Significantly, despite Conservatives desire to ‘Share the Facts’, the visualisations on the website omit keys/legends, gridlines, precise labelling and in some cases any y axes at all. This makes it difficult to interpret the data on offer. They do, however, include data sources. Liberal Democrats don’t include data sources – so where has the data come from? We don’t know. But Lib Dems are better on including y axes and units. These key things in visualisations are vital components that are needed to be able to make sense of the data within the visualisations. Without them we can only make an impressionistic judgement about what message is being communicated.
Much to my amusement the Conservatives’ ‘Capping Welfare’ (seen here) is not a data visualisation at all, but it uses the visual resources of one: two differently sized bars, one red and one blue, sit next to each other, each with text in white that tells the story of the bars (‘benefits out of control’ vs ‘benefits capped’). The visual choices here suggest we are dealing in data, which we are not.

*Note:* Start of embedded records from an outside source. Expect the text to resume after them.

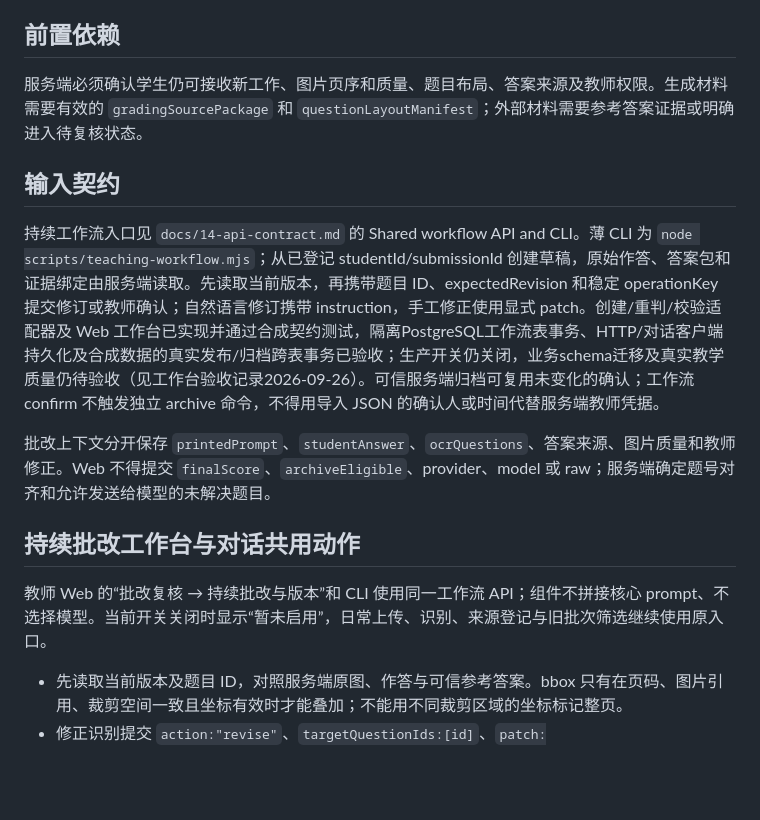
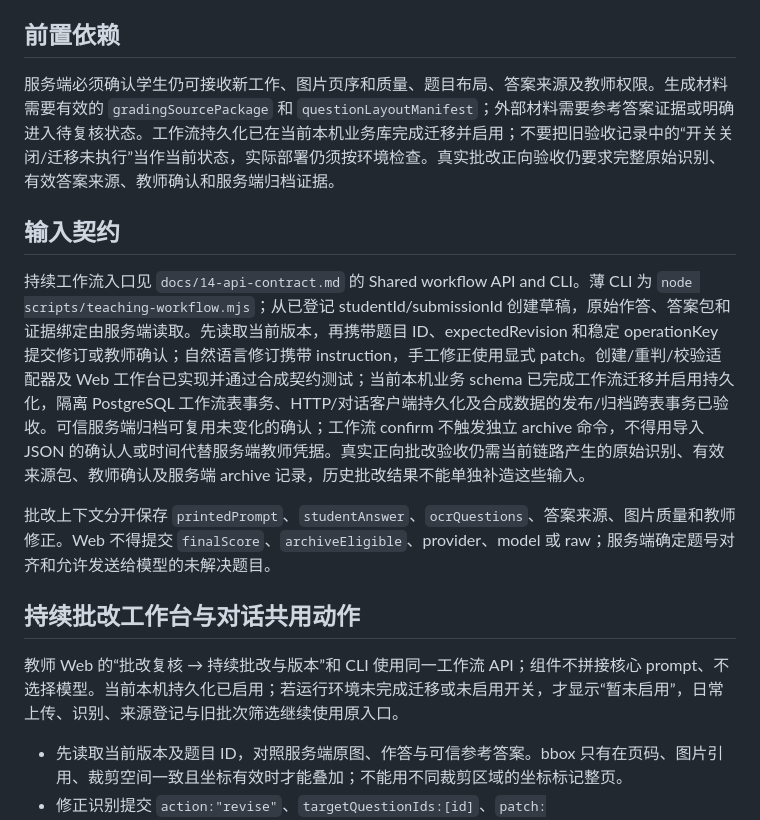
Before and after one commit to 571793506-code/junhang-ai-tutor, a Markdown page: skills/grading/SKILLS.md, the part around the change. GitHub-like rendering; blank space fills up the shorter version.

```diff
--- a/skills/grading/SKILLS.md
+++ b/skills/grading/SKILLS.md
@@ -17,17 +17,17 @@
 
 ## 前置依赖
 
-服务端必须确认学生仍可接收新工作、图片页序和质量、题目布局、答案来源及教师权限。生成材料需要有效的 `gradingSourcePackage` 和 `questionLayoutManifest`；外部材料需要参考答案证据或明确进入待复核状态。
+服务端必须确认学生仍可接收新工作、图片页序和质量、题目布局、答案来源及教师权限。生成材料需要有效的 `gradingSourcePackage` 和 `questionLayoutManifest`；外部材料需要参考答案证据或明确进入待复核状态。工作流持久化已在当前本机业务库完成迁移并启用；不要把旧验收记录中的“开关关闭/迁移未执行”当作当前状态，实际部署仍须按环境检查。真实批改正向验收仍要求完整原始识别、有效答案来源、教师确认和服务端归档证据。
 
 ## 输入契约
 
-持续工作流入口见 `docs/14-api-contract.md` 的 Shared workflow API and CLI。薄 CLI 为 `node scripts/teaching-workflow.mjs`；从已登记 studentId/submissionId 创建草稿，原始作答、答案包和证据绑定由服务端读取。先读取当前版本，再携带题目 ID、expectedRevision 和稳定 operationKey 提交修订或教师确认；自然语言修订携带 instruction，手工修正使用显式 patch。创建/重判/校验适配器及 Web 工作台已实现并通过合成契约测试，隔离PostgreSQL工作流表事务、HTTP/对话客户端持久化及合成数据的真实发布/归档跨表事务已验收；生产开关仍关闭，业务schema迁移及真实教学质量仍待验收（见工作台验收记录2026-09-26）。可信服务端归档可复用未变化的确认；工作流 confirm 不触发独立 archive 命令，不得用导入 JSON 的确认人或时间代替服务端教师凭据。
+持续工作流入口见 `docs/14-api-contract.md` 的 Shared workflow API and CLI。薄 CLI 为 `node scripts/teaching-workflow.mjs`；从已登记 studentId/submissionId 创建草稿，原始作答、答案包和证据绑定由服务端读取。先读取当前版本，再携带题目 ID、expectedRevision 和稳定 operationKey 提交修订或教师确认；自然语言修订携带 instruction，手工修正使用显式 patch。创建/重判/校验适配器及 Web 工作台已实现并通过合成契约测试；当前本机业务 schema 已完成工作流迁移并启用持久化，隔离 PostgreSQL 工作流表事务、HTTP/对话客户端持久化及合成数据的发布/归档跨表事务已验收。可信服务端归档可复用未变化的确认；工作流 confirm 不触发独立 archive 命令，不得用导入 JSON 的确认人或时间代替服务端教师凭据。真实正向批改验收仍需当前链路产生的原始识别、有效来源包、教师确认及服务端 archive 记录，历史批改结果不能单独补造这些输入。
 
 批改上下文分开保存 `printedPrompt`、`studentAnswer`、`ocrQuestions`、答案来源、图片质量和教师修正。Web 不得提交 `finalScore`、`archiveEligible`、provider、model 或 raw；服务端确定题号对齐和允许发送给模型的未解决题目。
 
 ## 持续批改工作台与对话共用动作
 
-教师 Web 的“批改复核 → 持续批改与版本”和 CLI 使用同一工作流 API；组件不拼接核心 prompt、不选择模型。当前开关关闭时显示“暂未启用”，日常上传、识别、来源登记与旧批次筛选继续使用原入口。
+教师 Web 的“批改复核 → 持续批改与版本”和 CLI 使用同一工作流 API；组件不拼接核心 prompt、不选择模型。当前本机持久化已启用；若运行环境未完成迁移或未启用开关，才显示“暂未启用”，日常上传、识别、来源登记与旧批次筛选继续使用原入口。
 
 - 先读取当前版本及题目 ID，对照服务端原图、作答与可信参考答案。bbox 只有在页码、图片引用、裁剪空间一致且坐标有效时才能叠加；不能用不同裁剪区域的坐标标记整页。
 - 修正识别提交 `action:"revise"`、`targetQuestionIds:[id]`、`patch:{type:"correct_recognition",questionId:id,value:{studentAnswer:"核对后的作答"}}`。必须保留 expectedRevision 和 operationKey。null 是未可靠识别；只有教师核对确为空白才提交空字符串，不能把模糊字迹猜成空白。
```
Also changed, not shown: docs/teaching-workflow-acceptance.md (+8 -1 lines), 1 other file.
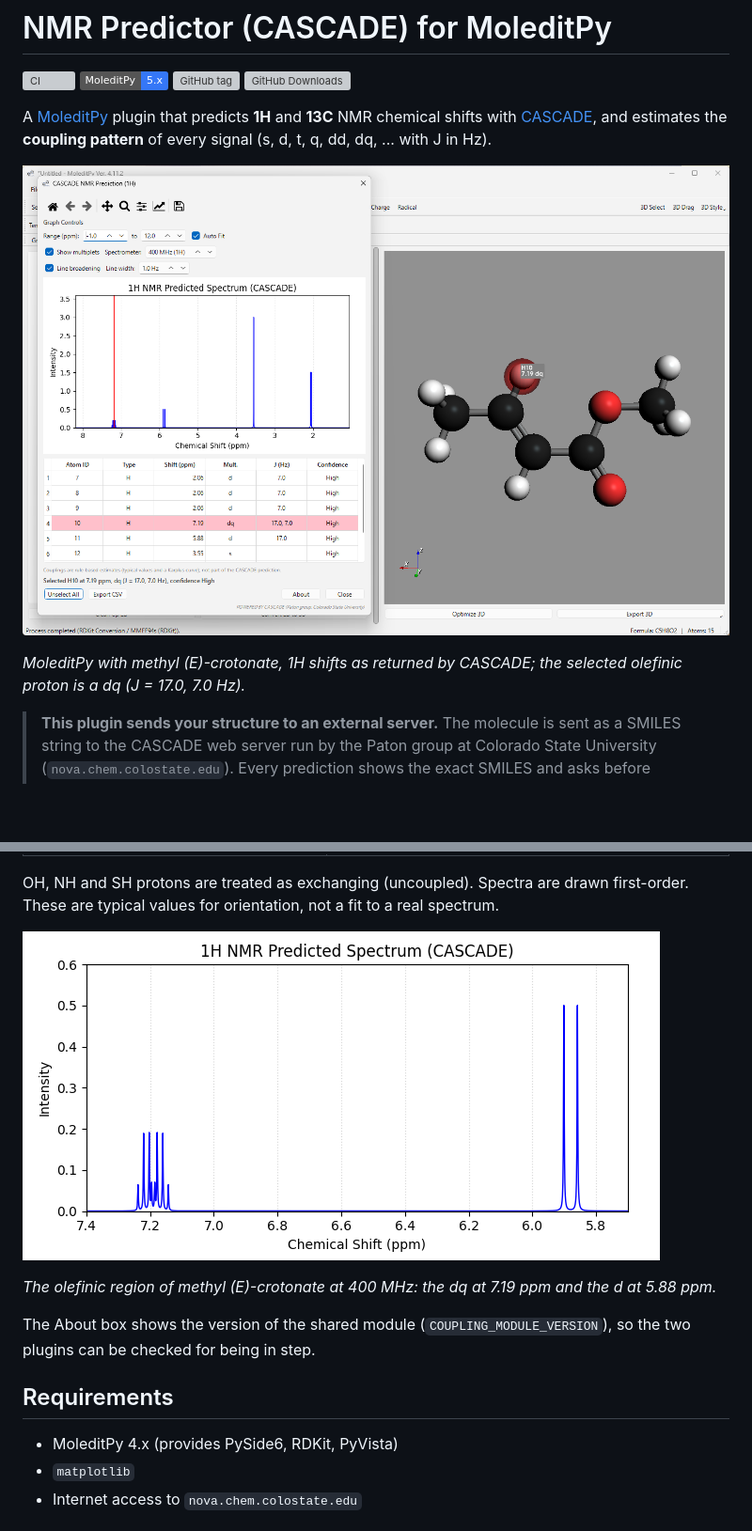
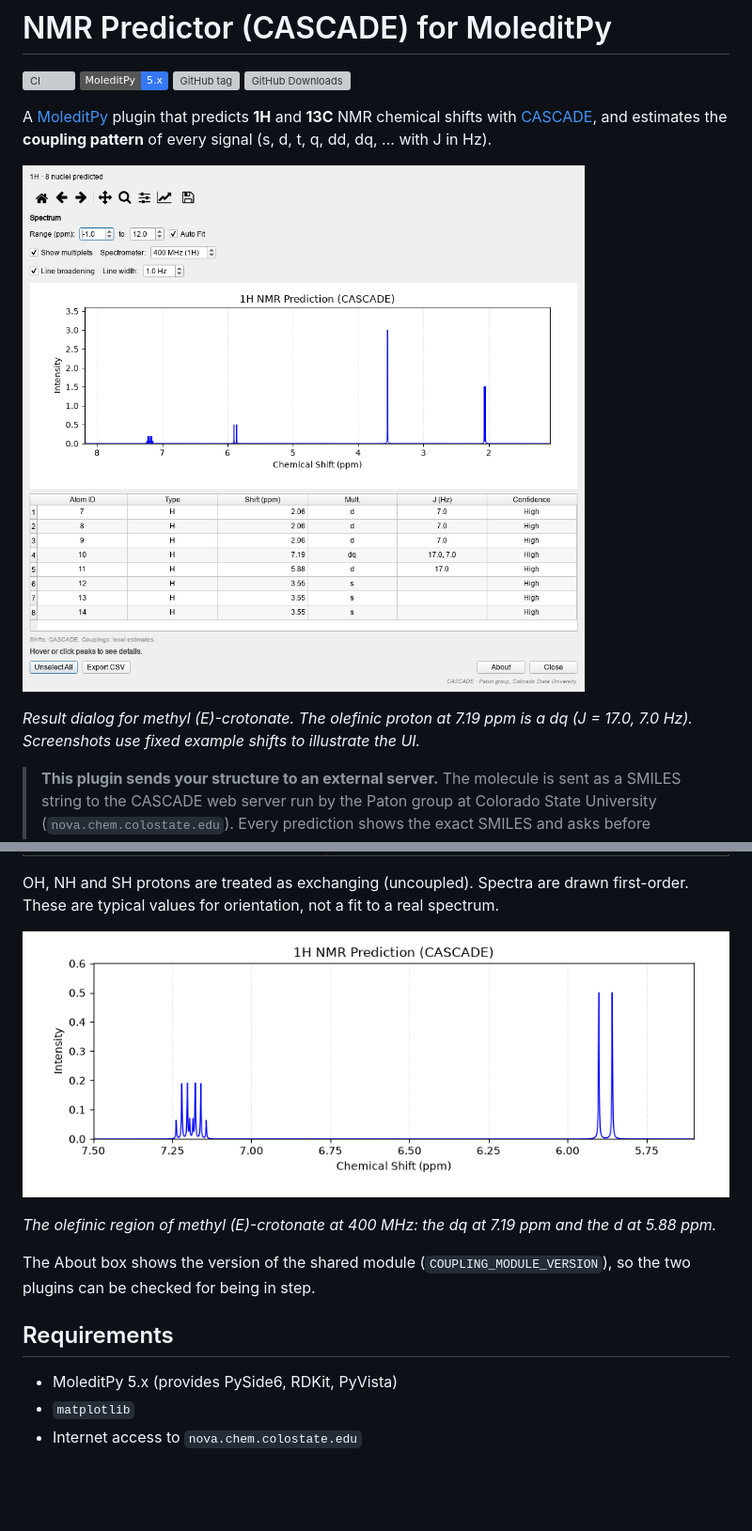
Before and after one commit to HiroYokoyama/moleditpy_nmr_predictor_cascade, a Markdown page: README.md, 2 parts joined by grey strips. Shown at 94% size. Drawn GitHub-style; pictures changed too: img/main.png, img/multiplets.png; badges without logos; blank space fills up the shorter version; grey boxes are pictures that could not be loaded.

```diff
--- a/README.md
+++ b/README.md
@@ -12,8 +12,8 @@ that predicts **1H** and **13C** NMR chemical shifts with
 
 ![1H result for methyl (E)-crotonate](img/main.png)
 
-*MoleditPy with methyl (E)-crotonate, 1H shifts as returned by CASCADE; the selected olefinic
-proton is a dq (J = 17.0, 7.0 Hz).*
+*Result dialog for methyl (E)-crotonate. The olefinic proton at 7.19 ppm is a dq
+(J = 17.0, 7.0 Hz). Screenshots use fixed example shifts to illustrate the UI.*
 
 > **This plugin sends your structure to an external server.**
 > The molecule is sent as a SMILES string to the CASCADE web server run by the
@@ -91,7 +95,7 @@ step.
 
 ## Requirements
 
-* MoleditPy 4.x (provides PySide6, RDKit, PyVista)
+* MoleditPy 5.x (provides PySide6, RDKit, PyVista)
 * `matplotlib`
 * Internet access to `nova.chem.colostate.edu`
 
```
Also changed, not shown: other parts of README.md (+4 -0 lines), img/13c.png, img/confirm.png, 5 other files.
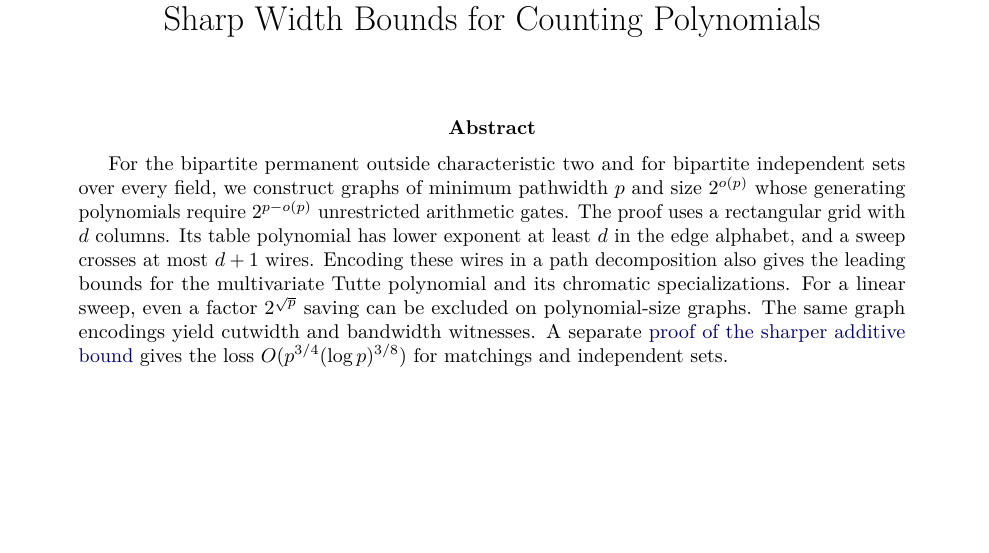
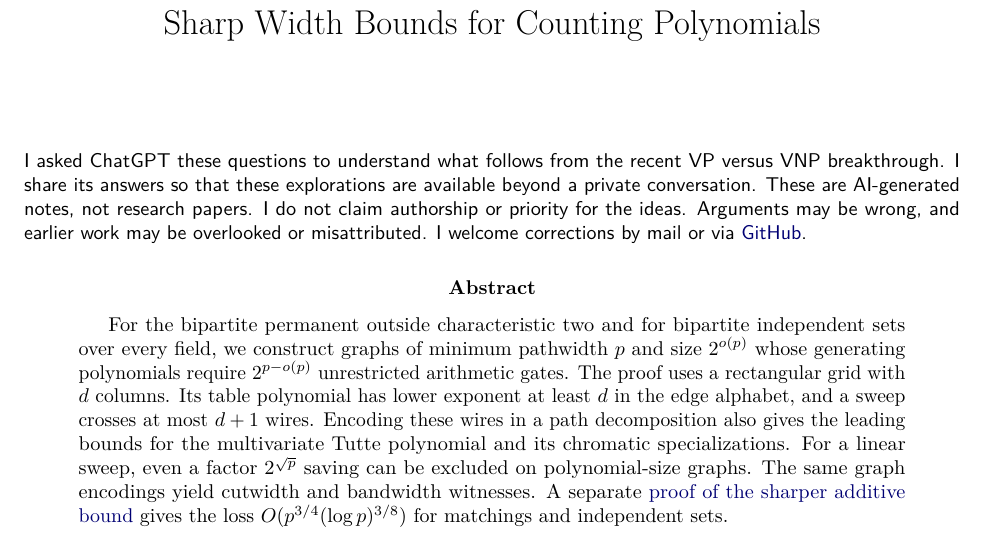
Before and after one commit to radomite/algebraic-complexity, a LaTeX paper (pathwidth/sharp-pathwidth-bases.tex, which reads page-notice.tex): part of page 1 of 24, cut so that both start at the same text, the shorter picture padded with empty space. Compiled offline with pdfLaTeX.

Commit message:
Explain the purpose of the exploration notes and invite corrections

```diff
--- a/page-notice.tex
+++ b/page-notice.tex
@@ -1 +1,11 @@
-% The shipout hook also covers title pages, float pages, and bibliographies.
+\AddToHook{cmd/maketitle/after}{%
+  \par\noindent\begin{minipage}{\linewidth}
+  \small\sffamily
+  I asked ChatGPT these questions to understand what follows from the recent
+  VP versus VNP breakthrough. I share its answers so that these explorations
+  are available beyond a private conversation. These are AI-generated notes,
+  not research papers. I do not claim authorship or priority for the ideas.
+  Arguments may be wrong, and earlier work may be overlooked or misattributed.
+  I welcome corrections by mail or via
+  \href{https://github.com/radomite/algebraic-complexity/issues}{GitHub}.
+  \end{minipage}\par\medskip
@@ -3 +15,5 @@
   \put(0pt,-24pt){\makebox[\paperwidth][c]{%
+    \normalfont\sffamily\fontsize{8}{10}\selectfont\color[gray]{0.38}%
+    AI-generated exploration notes. Arguments and attributions may be wrong.
+    \href{https://github.com/radomite/algebraic-complexity/issues}{Corrections welcome on GitHub.}}}%
+  \fi
--- a/pathwidth/sharp-pathwidth-bases.tex
+++ b/pathwidth/sharp-pathwidth-bases.tex
@@ -40,7 +40,6 @@
 \input{../page-notice.tex}
 \begin{document}
 \maketitle
-\vspace{-2.8em}
 \begin{abstract}
 For the bipartite permanent outside characteristic two and for bipartite independent sets over every field, we construct graphs of minimum pathwidth \(p\) and size \(2^{o(p)}\) whose generating polynomials require \(2^{p-o(p)}\) unrestricted arithmetic gates. The proof uses a rectangular grid with \(d\) columns. Its table polynomial has lower exponent at least \(d\) in the edge alphabet, and a sweep crosses at most \(d+1\) wires. Encoding these wires in a path decomposition also gives the leading bounds for the multivariate Tutte polynomial and its chromatic specializations. For a linear sweep, even a factor \(2^{\sqrt p}\) saving can be excluded on polynomial-size graphs. The same graph encodings yield cutwidth and bandwidth witnesses. A separate \href{sharper-additive-bound.md}{proof of the sharper additive bound} gives the loss \(O(p^{3/4}(\log p)^{3/8})\) for matchings and independent sets.
 \end{abstract}
```
Also changed, not shown: README.md, pathwidth/matching-connectivity-width.pdf, pathwidth/sharp-pathwidth-bases.pdf, patterns/small-patterns.pdf, patterns/sparse-patterns.pdf, ports/ports.pdf, vp-vnp/computing-euclidean-tensor-prices.pdf, vp-vnp/vp-vnp-gct.pdf, vp-vnp/vp-vnp.pdf, page-notice.tex (6 more changed lines).
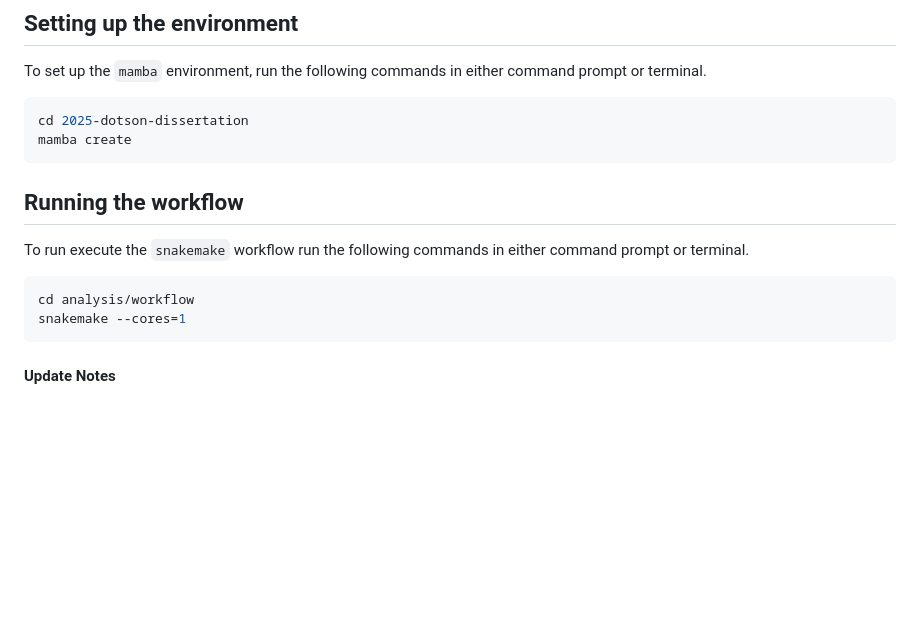
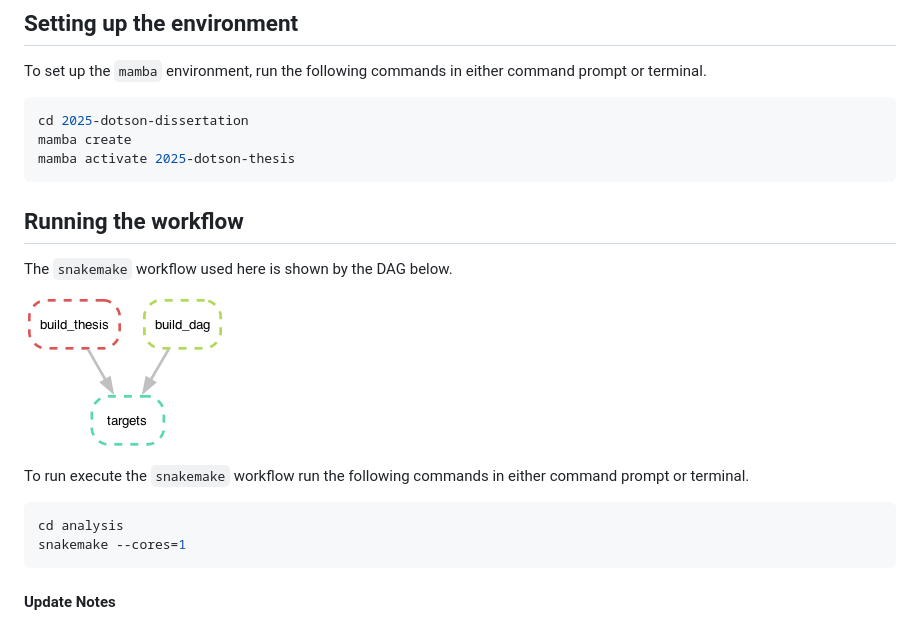
Before and after one commit to arfc/2025-dotson-dissertation, a Markdown page: README.md, the part around the change. GitHub-like rendering; pictures changed too: analysis/dag.png (added); blank space fills up the shorter version.

Commit message:
updates build_thesis rule to work cross-platform and adds dag to README

````diff
--- a/README.md
+++ b/README.md
@@ -39,14 +39,19 @@ To set up the `mamba` environment, run the following commands in either command
 ```bash
 cd 2025-dotson-dissertation
 mamba create
+mamba activate 2025-dotson-thesis
 ```
 
 ## Running the workflow
 
+The `snakemake` workflow used here is shown by the DAG below.
+
+![dag](analysis/dag.png)
+
 To run execute the `snakemake` workflow run the following commands in either command prompt or terminal.
 
 ```bash
-cd analysis/workflow
+cd analysis
 snakemake --cores=1
 ```
 
````
Also changed, not shown: 1 other file.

The only other party to use data visualisations is the SNP: visualisations appear in some policy sections of the website. Here the chart type of choice is pie charts. For example, a pie chart entitled ‘Jobs’ (seen here) is divided into four with percentage figures on each segment. Segments are coloured and there is a key. However, it’s unclear what the percentages relate to – is that what the SNP propose to do for jobs or what they have already done or is it something else? Only two of the segments (Small Business Jobs Plan and Green Skills Academies) have any link to the text beside the chart. Another pie chart, this time titled ‘Communities’ again has categories that don’t appear to be linked to the text, nor is there information about where the ‘data’ come from. It rather looks like these pie charts are being used to ‘pretty up’ the website and to suggest some sort of balanced approach – all the pie chart segments are loosely around a quarter. What is going on here? Have these charts been added to improve the appeal of the pages or are they actually drawing on some data, but doing a really bad job of explaining it?
None of the Northern Irish parties use data visualisations, nor do Plaid Cymru. Or the Greens or UKIP. Both the latter include tables of figures. Since the parties have a lot to gain in this election they need to show that they can be taken seriously. Publishing tables of figures (rather than vague charts as Tories, SNP and Lib Dems have done) is a way to establish themselves as in charge of the facts and serious contenders.
Labour does not use any data visualisations in its website or manifesto. Are they missing out in the data race? Are they aware of suspicions around statistics? The use of visualisations by three of the main parties in the UK tells us that visualisation is increasingly been seen as a powerful tool – but I don’t think any of these parties are doing a great job of making data transparent. If they want to convince people that they are trustworthy, then they need to work a lot harder on their visualisations.
Visualisations are very powerful because, as the Conservatives’ use of them highlights, they look like ‘facts’. Visualisations suggest ‘fact-ness’, or objectivity, and therefore are difficult to dispute. On Seeing Data, we have found that people need a range of skills to make sense of data visualisations, and that looking for some of the key elements of visualisations discussed here is an important first step. We also found that people need to exercise their critical thinking skills: these skills can help us to unpick what political parties are telling us, as shown in this blog post.